++++ Given information
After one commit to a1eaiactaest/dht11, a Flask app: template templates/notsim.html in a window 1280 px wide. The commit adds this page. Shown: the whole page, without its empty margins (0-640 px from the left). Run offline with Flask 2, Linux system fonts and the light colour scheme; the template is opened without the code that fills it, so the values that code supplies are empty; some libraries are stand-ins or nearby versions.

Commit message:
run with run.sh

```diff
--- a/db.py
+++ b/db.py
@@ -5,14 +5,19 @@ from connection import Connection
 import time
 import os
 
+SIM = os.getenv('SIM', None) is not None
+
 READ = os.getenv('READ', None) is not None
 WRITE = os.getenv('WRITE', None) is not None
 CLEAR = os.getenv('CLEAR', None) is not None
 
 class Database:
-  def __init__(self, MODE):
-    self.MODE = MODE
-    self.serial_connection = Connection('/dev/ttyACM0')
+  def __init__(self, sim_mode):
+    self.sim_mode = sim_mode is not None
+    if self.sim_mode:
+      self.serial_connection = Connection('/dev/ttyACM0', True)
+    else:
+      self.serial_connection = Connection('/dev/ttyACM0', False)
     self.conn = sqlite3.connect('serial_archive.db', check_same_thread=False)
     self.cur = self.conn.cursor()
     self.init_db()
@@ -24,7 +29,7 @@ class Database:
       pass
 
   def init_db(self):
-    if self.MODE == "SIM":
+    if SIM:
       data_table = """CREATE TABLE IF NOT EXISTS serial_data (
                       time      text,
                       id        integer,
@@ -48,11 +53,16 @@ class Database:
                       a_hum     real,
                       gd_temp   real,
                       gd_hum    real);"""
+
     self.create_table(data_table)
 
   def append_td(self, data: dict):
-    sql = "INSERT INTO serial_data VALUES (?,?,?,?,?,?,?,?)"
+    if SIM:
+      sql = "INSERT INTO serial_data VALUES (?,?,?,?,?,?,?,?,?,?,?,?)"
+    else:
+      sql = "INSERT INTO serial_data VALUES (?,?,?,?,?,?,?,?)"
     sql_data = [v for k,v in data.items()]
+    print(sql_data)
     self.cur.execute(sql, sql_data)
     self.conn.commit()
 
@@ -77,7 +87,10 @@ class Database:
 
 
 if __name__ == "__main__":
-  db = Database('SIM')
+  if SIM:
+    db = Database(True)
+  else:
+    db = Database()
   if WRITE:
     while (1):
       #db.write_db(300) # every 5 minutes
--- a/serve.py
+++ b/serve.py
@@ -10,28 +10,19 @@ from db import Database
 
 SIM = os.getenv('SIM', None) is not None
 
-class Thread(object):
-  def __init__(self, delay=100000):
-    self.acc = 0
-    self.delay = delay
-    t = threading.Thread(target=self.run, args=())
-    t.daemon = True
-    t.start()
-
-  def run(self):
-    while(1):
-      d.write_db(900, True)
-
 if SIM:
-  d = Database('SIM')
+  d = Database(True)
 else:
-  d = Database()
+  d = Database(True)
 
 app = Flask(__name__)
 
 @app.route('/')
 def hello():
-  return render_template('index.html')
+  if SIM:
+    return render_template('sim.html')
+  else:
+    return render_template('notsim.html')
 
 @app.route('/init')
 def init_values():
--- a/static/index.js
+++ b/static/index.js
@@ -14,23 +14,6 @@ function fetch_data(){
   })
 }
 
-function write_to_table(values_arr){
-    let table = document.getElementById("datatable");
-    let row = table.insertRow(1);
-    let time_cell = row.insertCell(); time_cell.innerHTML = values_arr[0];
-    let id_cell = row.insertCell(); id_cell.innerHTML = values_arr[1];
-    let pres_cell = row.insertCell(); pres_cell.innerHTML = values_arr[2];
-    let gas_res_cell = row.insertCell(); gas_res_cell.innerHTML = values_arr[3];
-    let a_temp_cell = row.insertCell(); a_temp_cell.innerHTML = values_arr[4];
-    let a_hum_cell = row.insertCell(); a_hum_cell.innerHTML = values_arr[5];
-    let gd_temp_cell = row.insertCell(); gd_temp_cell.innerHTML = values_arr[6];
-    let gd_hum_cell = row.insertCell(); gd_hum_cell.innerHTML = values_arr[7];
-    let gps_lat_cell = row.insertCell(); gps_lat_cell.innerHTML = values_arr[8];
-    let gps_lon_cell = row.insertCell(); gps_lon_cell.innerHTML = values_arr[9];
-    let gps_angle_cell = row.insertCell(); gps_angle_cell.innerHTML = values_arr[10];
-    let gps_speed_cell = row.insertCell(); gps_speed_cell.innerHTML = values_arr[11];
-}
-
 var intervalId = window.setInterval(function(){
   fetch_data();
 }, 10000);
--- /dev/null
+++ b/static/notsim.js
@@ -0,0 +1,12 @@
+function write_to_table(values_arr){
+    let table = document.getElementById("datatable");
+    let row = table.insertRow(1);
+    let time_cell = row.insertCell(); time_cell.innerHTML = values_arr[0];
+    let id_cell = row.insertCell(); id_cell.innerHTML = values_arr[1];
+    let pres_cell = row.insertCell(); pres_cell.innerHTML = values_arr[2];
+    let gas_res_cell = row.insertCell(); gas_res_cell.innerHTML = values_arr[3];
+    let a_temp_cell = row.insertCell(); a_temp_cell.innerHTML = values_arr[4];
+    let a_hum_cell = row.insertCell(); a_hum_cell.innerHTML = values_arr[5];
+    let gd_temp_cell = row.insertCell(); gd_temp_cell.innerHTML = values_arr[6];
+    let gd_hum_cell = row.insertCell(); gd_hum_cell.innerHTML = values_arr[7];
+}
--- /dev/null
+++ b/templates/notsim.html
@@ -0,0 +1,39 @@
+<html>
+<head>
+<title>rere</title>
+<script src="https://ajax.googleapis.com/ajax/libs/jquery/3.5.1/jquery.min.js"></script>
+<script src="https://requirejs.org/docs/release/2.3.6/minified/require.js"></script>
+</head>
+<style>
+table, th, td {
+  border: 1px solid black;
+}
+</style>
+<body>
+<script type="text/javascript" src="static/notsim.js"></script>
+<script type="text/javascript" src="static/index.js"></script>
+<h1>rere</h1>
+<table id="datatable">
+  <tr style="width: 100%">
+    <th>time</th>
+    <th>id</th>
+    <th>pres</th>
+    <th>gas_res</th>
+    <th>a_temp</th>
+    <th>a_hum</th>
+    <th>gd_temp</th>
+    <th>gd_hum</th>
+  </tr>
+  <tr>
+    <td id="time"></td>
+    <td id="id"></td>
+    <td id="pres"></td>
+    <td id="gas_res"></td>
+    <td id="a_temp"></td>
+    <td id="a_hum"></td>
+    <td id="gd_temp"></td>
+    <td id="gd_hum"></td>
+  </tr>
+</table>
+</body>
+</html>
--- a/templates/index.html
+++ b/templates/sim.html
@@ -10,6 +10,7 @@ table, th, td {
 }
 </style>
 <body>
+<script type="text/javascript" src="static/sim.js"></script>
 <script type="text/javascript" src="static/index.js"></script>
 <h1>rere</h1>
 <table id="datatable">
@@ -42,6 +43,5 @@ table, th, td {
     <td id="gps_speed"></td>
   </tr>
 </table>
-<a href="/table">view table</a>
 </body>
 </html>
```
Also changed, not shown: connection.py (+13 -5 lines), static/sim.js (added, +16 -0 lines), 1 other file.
++++++++
• Exercise
Could you tally the lines in the data that contain the string "INTO" and answer with the number alone?

• Expected answer
3